Company recalls tainted pet food
17 deaths may be linked to pet food contaminated with fungi
A golden retriever being treated in Ithaca, New York, after eating the tainted food.
The affected products:
Diamond Low Fat Dog Food
Diamond Hi-Energy Dog Food
Diamond Maintenance Dog Food
Diamond Performance Dog Food
Diamond Premium Adult Dog Food
Diamond Puppy Food
Diamond Maintenance Cat Food
Diamond Professional Cat Food
Country Value Puppy
Country Value Adult Dog
Country Value High Energy Dog
Country Value Adult Cat Food
Professional Chicken & Rice Senior Dog Food
Professional Reduced Fat Chicken & Rice Dog Food
Professional Adult Dog Food
Professional Large-Breed Puppy Food
Professional Puppy Food
Professional Reduced Fat Cat Food
Professional Adult Cat Food
(CNN) -- One of the nation's largest dog food producers has recalled some of its products in 22 states after receiving reports that they caused death and illness, a company executive said Thursday.
In a letter to thousands of its suppliers, Diamond Pet Food announced it found aflatoxin in products made at its Gaston, South Carolina, plant, said Chief Operating Officer Mark Brinkmann.
Products made at the Gaston facility are shipped to Alabama, Connecticut, Delaware, Florida, Georgia, Kentucky, Maine, Maryland, Massachusetts, Mississippi, New Hampshire, New Jersey, New York, North Carolina, Ohio, Pennsylvania, Rhode Island, South Carolina, Tennessee, West Virginia, Vermont and Virginia.

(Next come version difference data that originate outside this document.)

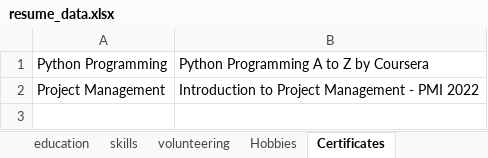
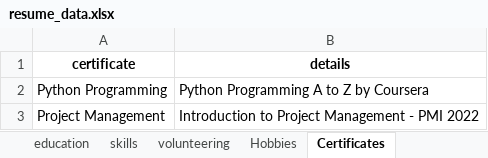
Before and after one commit to yasinsb/no-code-cv, an Excel workbook: profiles/resume_data.xlsx, sheet Certificates, drawn as a sheet; values as stored, in another font and other column widths than the file's, no borders; the diff names each change by its address in the sheet, - before the commit and + after, or states it on an @@ line.

```diff
--- a/profiles/resume_data.xlsx (sheet Certificates)
+++ b/profiles/resume_data.xlsx (sheet Certificates)
+row 1: certificate | details
```
Also changed, not shown: sheet experience, sheet education, sheet volunteering, sheet skills, sheet header, sheet summary, 1 more sheet, profiles/resume_data_alt.xlsx, 1 other file.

Five cat food products and 14 dog food products were recalled. (View recall information)
Aflatoxin is a poisonous substance produced by fungi that grow on grains, including corn.
Brinkmann said he wasn't sure how many animals fell ill from the toxin, but the 22 states' veterinarian's offices reported a total of 17 deaths and 24 illnesses believed linked to the tainted pet food.
Investigators were at the South Carolina plant Thursday trying to determine when the contamination began, state Agriculture Commissioner Hugh Weathers said.
"We were pulling samples yesterday and this morning," he said.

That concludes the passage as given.